Habit #1 – Be Proactive
Many salespeople believe they inherit their personal tendencies and character, while others say they are molded by their upbringing and childhood experiences. Still others think environmental factors are responsible for their actions. Certainly all three contain some measure of truth; but it’s also important to realize that everybody is born with free will. All humans are endowed by God with imagination, to be creative beyond what is seen, with a conscience, to know right from wrong while exercising their imagination, and possess an independent will, providing the power to make their own decisions.
Knowing this, you must get serious about taking personal responsibility, which is what being proactive is all about. Proactive people are driven by carefully selected and internalized values to get ahead of the game, while reactive people are driven by feelings, conditions, circumstances, and their environment, which puts them behind every pitch that life throws. Which one are you?

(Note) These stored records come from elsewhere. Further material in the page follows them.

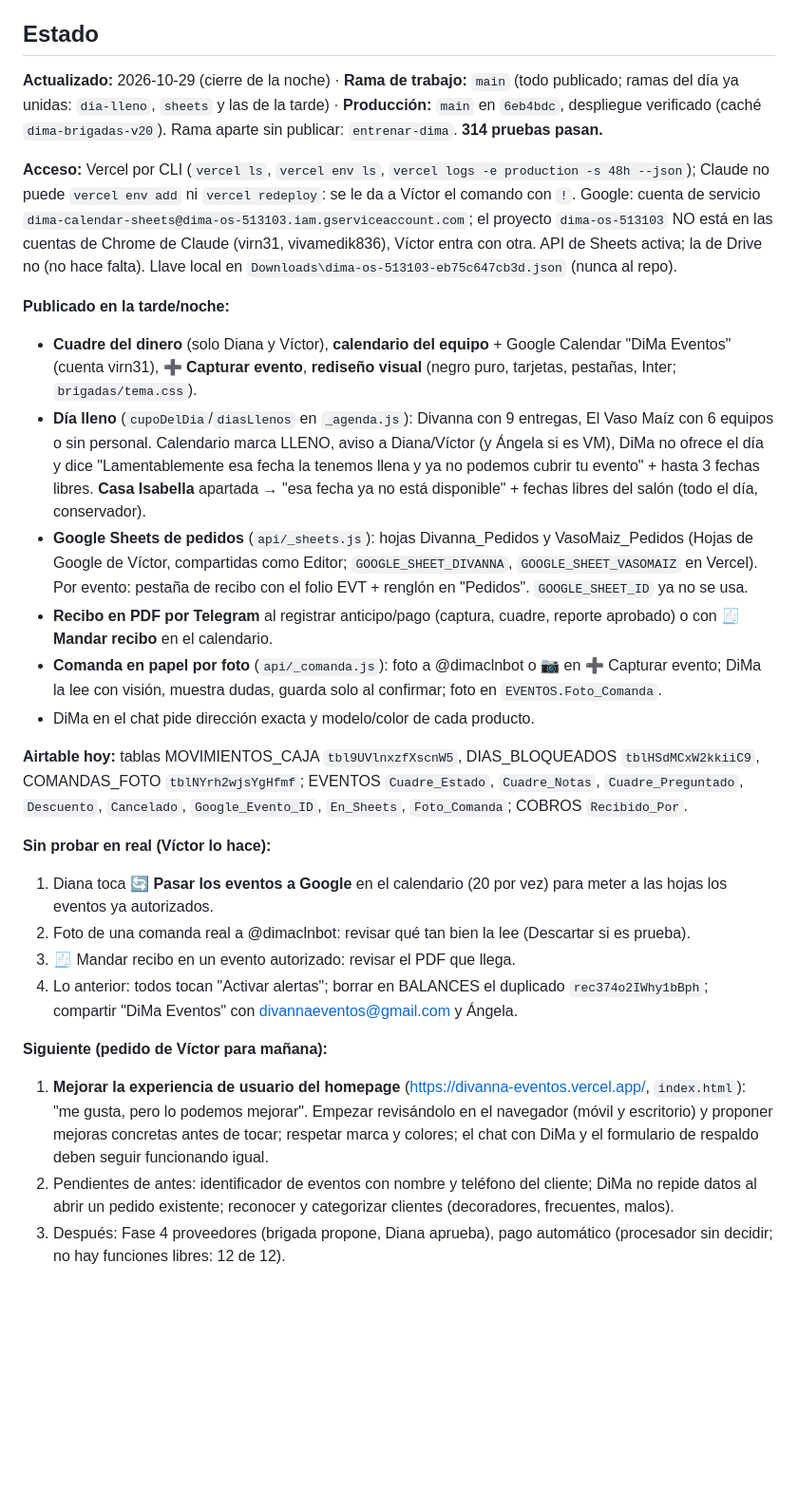
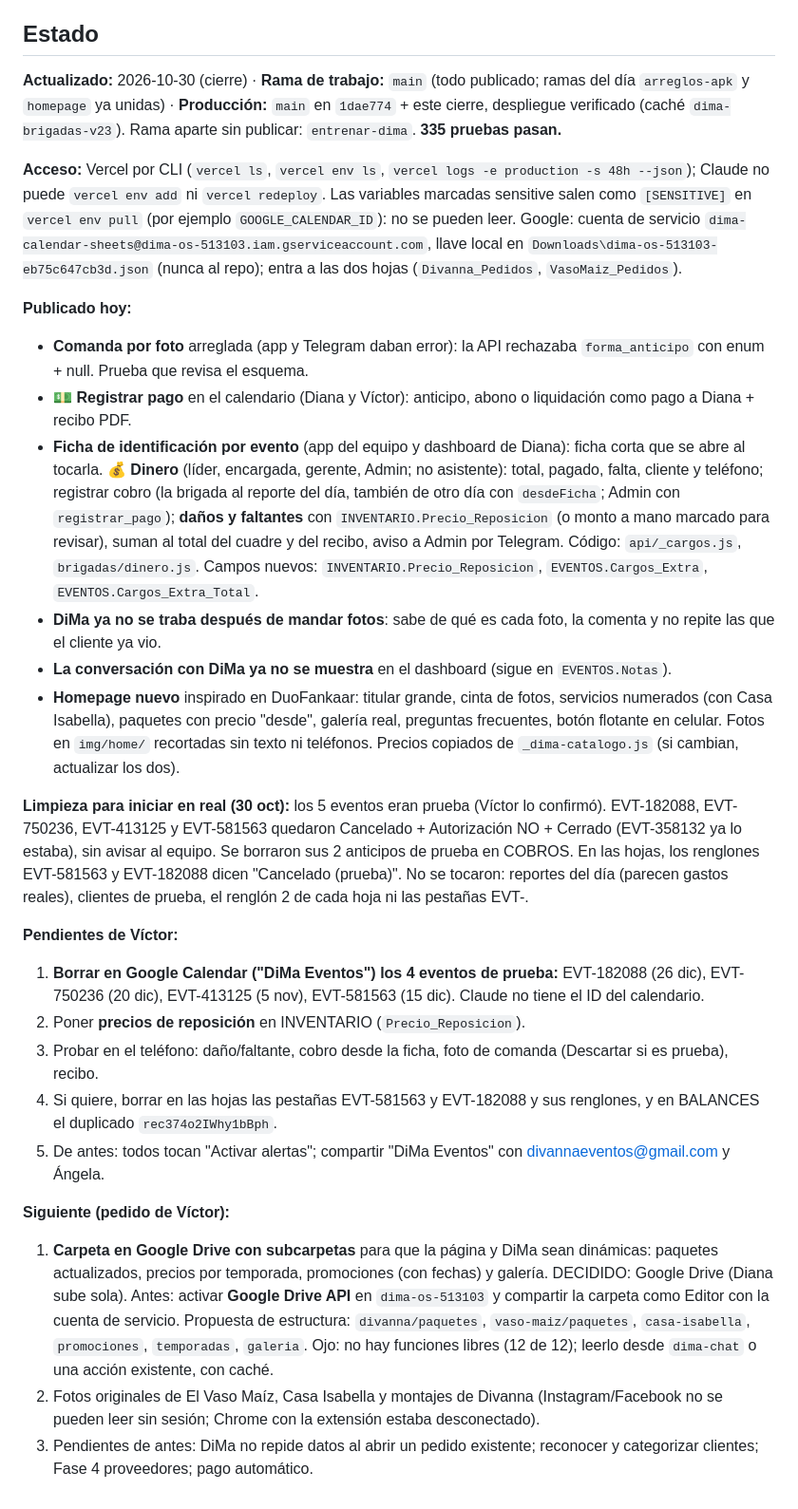
Before and after one commit to virn31/Divanna-Eventos, a Markdown page: docs/SESION.md, the part around the change. Shown at 95% size. GitHub-like rendering; blank space fills up the shorter version.

Commit message:
Cierre 2026-10-30: estado del día, limpieza para iniciar en real y siguiente paso (carpeta en Drive)
Co-Authored-By: Claude Opus 5.5 <noreply@anthropic.com>

```diff
--- a/docs/SESION.md
+++ b/docs/SESION.md
@@ -28,27 +28,28 @@ Víctor dice **"cerrar"** al terminar el día y **"continuar"** al día siguient
 
 ## Estado
 
-**Actualizado:** 2026-10-29 (cierre de la noche) · **Rama de trabajo:** `main` (todo publicado; ramas del día ya unidas: `dia-lleno`, `sheets` y las de la tarde) · **Producción:** `main` en `6eb4bdc`, despliegue verificado (caché `dima-brigadas-v20`). Rama aparte sin publicar: `entrenar-dima`. **314 pruebas pasan.**
+**Actualizado:** 2026-10-30 (cierre) · **Rama de trabajo:** `main` (todo publicado; ramas del día `arreglos-apk` y `homepage` ya unidas) · **Producción:** `main` en `1dae774` + este cierre, despliegue verificado (caché `dima-brigadas-v23`). Rama aparte sin publicar: `entrenar-dima`. **335 pruebas pasan.**
 
-**Acceso:** Vercel por CLI (`vercel ls`, `vercel env ls`, `vercel logs -e production -s 48h --json`); Claude no puede `vercel env add` ni `vercel redeploy`: se le da a Víctor el comando con `!`. Google: cuenta de servicio `dima-calendar-sheets@dima-os-513103.iam.gserviceaccount.com`; el proyecto `dima-os-513103` NO está en las cuentas de Chrome de Claude (virn31, vivamedik836), Víctor entra con otra. API de Sheets activa; la de Drive no (no hace falta). Llave local en `Downloads\dima-os-513103-eb75c647cb3d.json` (nunca al repo).
+**Acceso:** Vercel por CLI (`vercel ls`, `vercel env ls`, `vercel logs -e production -s 48h --json`); Claude no puede `vercel env add` ni `vercel redeploy`. Las variables marcadas sensitive salen como `[SENSITIVE]` en `vercel env pull` (por ejemplo `GOOGLE_CALENDAR_ID`): no se pueden leer. Google: cuenta de servicio `dima-calendar-sheets@dima-os-513103.iam.gserviceaccount.com`, llave local en `Downloads\dima-os-513103-eb75c647cb3d.json` (nunca al repo); entra a las dos hojas (`Divanna_Pedidos`, `VasoMaiz_Pedidos`).
 
-**Publicado en la tarde/noche:**
-- **Cuadre del dinero** (solo Diana y Víctor), **calendario del equipo** + Google Calendar "DiMa Eventos" (cuenta virn31), ➕ **Capturar evento**, **rediseño visual** (negro puro, tarjetas, pestañas, Inter; `brigadas/tema.css`).
-- **Día lleno** (`cupoDelDia`/`diasLlenos` en `_agenda.js`): Divanna con 9 entregas, El Vaso Maíz con 6 equipos o sin personal. Calendario marca LLENO, aviso a Diana/Víctor (y Ángela si es VM), DiMa no ofrece el día y dice "Lamentablemente esa fecha la tenemos llena y ya no podemos cubrir tu evento" + hasta 3 fechas libres. **Casa Isabella** apartada → "esa fecha ya no está disponible" + fechas libres del salón (todo el día, conservador).
-- **Google Sheets de pedidos** (`api/_sheets.js`): hojas Divanna_Pedidos y VasoMaiz_Pedidos (Hojas de Google de Víctor, compartidas como Editor; `GOOGLE_SHEET_DIVANNA`, `GOOGLE_SHEET_VASOMAIZ` en Vercel). Por evento: pestaña de recibo con el folio EVT + renglón en "Pedidos". `GOOGLE_SHEET_ID` ya no se usa.
-- **Recibo en PDF por Telegram** al registrar anticipo/pago (captura, cuadre, reporte aprobado) o con 🧾 **Mandar recibo** en el calendario.
-- **Comanda en papel por foto** (`api/_comanda.js`): foto a @dimaclnbot o 📷 en ➕ Capturar evento; DiMa la lee con visión, muestra dudas, guarda solo al confirmar; foto en `EVENTOS.Foto_Comanda`.
-- DiMa en el chat pide dirección exacta y modelo/color de cada producto.
+**Publicado hoy:**
+- **Comanda por foto** arreglada (app y Telegram daban error): la API rechazaba `forma_anticipo` con enum + null. Prueba que revisa el esquema.
+- **💵 Registrar pago** en el calendario (Diana y Víctor): anticipo, abono o liquidación como pago a Diana + recibo PDF.
+- **Ficha de identificación por evento** (app del equipo y dashboard de Diana): ficha corta que se abre al tocarla. **💰 Dinero** (líder, encargada, gerente, Admin; no asistente): total, pagado, falta, cliente y teléfono; registrar cobro (la brigada al reporte del día, también de otro día con `desdeFicha`; Admin con `registrar_pago`); **daños y faltantes** con `INVENTARIO.Precio_Reposicion` (o monto a mano marcado para revisar), suman al total del cuadre y del recibo, aviso a Admin por Telegram. Código: `api/_cargos.js`, `brigadas/dinero.js`. Campos nuevos: `INVENTARIO.Precio_Reposicion`, `EVENTOS.Cargos_Extra`, `EVENTOS.Cargos_Extra_Total`.
+- **DiMa ya no se traba después de mandar fotos**: sabe de qué es cada foto, la comenta y no repite las que el cliente ya vio.
+- **La conversación con DiMa ya no se muestra** en el dashboard (sigue en `EVENTOS.Notas`).
+- **Homepage nuevo** inspirado en DuoFankaar: titular grande, cinta de fotos, servicios numerados (con Casa Isabella), paquetes con precio "desde", galería real, preguntas frecuentes, botón flotante en celular. Fotos en `img/home/` recortadas sin texto ni teléfonos. Precios copiados de `_dima-catalogo.js` (si cambian, actualizar los dos).
 
-**Airtable hoy:** tablas MOVIMIENTOS_CAJA `tbl9UVlnxzfXscnW5`, DIAS_BLOQUEADOS `tblHSdMCxW2kkiiC9`, COMANDAS_FOTO `tblNYrh2wjsYgHfmf`; EVENTOS `Cuadre_Estado`, `Cuadre_Notas`, `Cuadre_Preguntado`, `Descuento`, `Cancelado`, `Google_Evento_ID`, `En_Sheets`, `Foto_Comanda`; COBROS `Recibido_Por`.
+**Limpieza para iniciar en real (30 oct):** los 5 eventos eran prueba (Víctor lo confirmó). EVT-182088, EVT-750236, EVT-413125 y EVT-581563 quedaron Cancelado + Autorización NO + Cerrado (EVT-358132 ya lo estaba), sin avisar al equipo. Se borraron sus 2 anticipos de prueba en COBROS. En las hojas, los renglones EVT-581563 y EVT-182088 dicen "Cancelado (prueba)". No se tocaron: reportes del día (parecen gastos reales), clientes de prueba, el renglón 2 de cada hoja ni las pestañas EVT-.
 
-**Sin probar en real (Víctor lo hace):**
-1. Diana toca **🔄 Pasar los eventos a Google** en el calendario (20 por vez) para meter a las hojas los eventos ya autorizados.
-2. Foto de una comanda real a @dimaclnbot: revisar qué tan bien la lee (Descartar si es prueba).
-3. 🧾 Mandar recibo en un evento autorizado: revisar el PDF que llega.
-4. Lo anterior: todos tocan "Activar alertas"; borrar en BALANCES el duplicado `rec374o2IWhy1bBph`; compartir "DiMa Eventos" con divannaeventos@gmail.com y Ángela.
+**Pendientes de Víctor:**
+1. **Borrar en Google Calendar ("DiMa Eventos") los 4 eventos de prueba:** EVT-182088 (26 dic), EVT-750236 (20 dic), EVT-413125 (5 nov), EVT-581563 (15 dic). Claude no tiene el ID del calendario.
+2. Poner **precios de reposición** en INVENTARIO (`Precio_Reposicion`).
+3. Probar en el teléfono: daño/faltante, cobro desde la ficha, foto de comanda (Descartar si es prueba), recibo.
+4. Si quiere, borrar en las hojas las pestañas EVT-581563 y EVT-182088 y sus renglones, y en BALANCES el duplicado `rec374o2IWhy1bBph`.
+5. De antes: todos tocan "Activar alertas"; compartir "DiMa Eventos" con divannaeventos@gmail.com y Ángela.
 
-**Siguiente (pedido de Víctor para mañana):**
-1. **Mejorar la experiencia de usuario del homepage** (https://divanna-eventos.vercel.app/, `index.html`): "me gusta, pero lo podemos mejorar". Empezar revisándolo en el navegador (móvil y escritorio) y proponer mejoras concretas antes de tocar; respetar marca y colores; el chat con DiMa y el formulario de respaldo deben seguir funcionando igual.
-2. Pendientes de antes: identificador de eventos con nombre y teléfono del cliente; DiMa no repide datos al abrir un pedido existente; reconocer y categorizar clientes (decoradores, frecuentes, malos).
-3. Después: Fase 4 proveedores (brigada propone, Diana aprueba), pago automático (procesador sin decidir; no hay funciones libres: 12 de 12).
+**Siguiente (pedido de Víctor):**
+1. **Carpeta en Google Drive con subcarpetas** para que la página y DiMa sean dinámicas: paquetes actualizados, precios por temporada, promociones (con fechas) y galería. DECIDIDO: Google Drive (Diana sube sola). Antes: activar **Google Drive API** en `dima-os-513103` y compartir la carpeta como Editor con la cuenta de servicio. Propuesta de estructura: `divanna/paquetes`, `vaso-maiz/paquetes`, `casa-isabella`, `promociones`, `temporadas`, `galeria`. Ojo: no hay funciones libres (12 de 12); leerlo desde `dima-chat` o una acción existente, con caché.
+2. Fotos originales de El Vaso Maíz, Casa Isabella y montajes de Divanna (Instagram/Facebook no se pueden leer sin sesión; Chrome con la extensión estaba desconectado).
+3. Pendientes de antes: DiMa no repide datos al abrir un pedido existente; reconocer y categorizar clientes; Fase 4 proveedores; pago automático.
```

What will you do to be more proactive in your off-season creative selling?
Habit #2 – Begin with the End in Mind
This habit is based on imagination; the ability to envision in your mind what you cannot at present see with your eyes. It is based on the principle that everything is created twice. First there is the mental creation, followed by the physical. The best way to explain this is realizing that a physical building is erected only after the blueprints are drawn. If you don’t make a conscious effort to visualize who you are and what you want from your sales career, you are empowering other people as well as circumstances to shape and control your career by default. What we are discussing here is the mental part, or the blueprints mentioned above, and this must be followed by the relevant activities that will bring about sales success. Center your sales career on correct principles, then translate them into the proper activities. The best way to do that is to start with a personal mission statement. If you’ve never created one, you might want to use the following template to plug yours into:
“To… (What you want to achieve, do or become)…so that… (Reasons why it is important). I will do this by… (Specific behaviors or actions you can use to get there). I value… (Choose several values) …because… (Reasons why these values are important). As a result I will… (What you can do to live by these values).”
How will a personal mission statement refocus your creative sales activities?
Please be sure to catch Part II next Monday as we address the other five Habits and relate them to your sales efforts in order to succeed more in generating and selling your own leads.
©2016 Robinson Training Solutions, LLC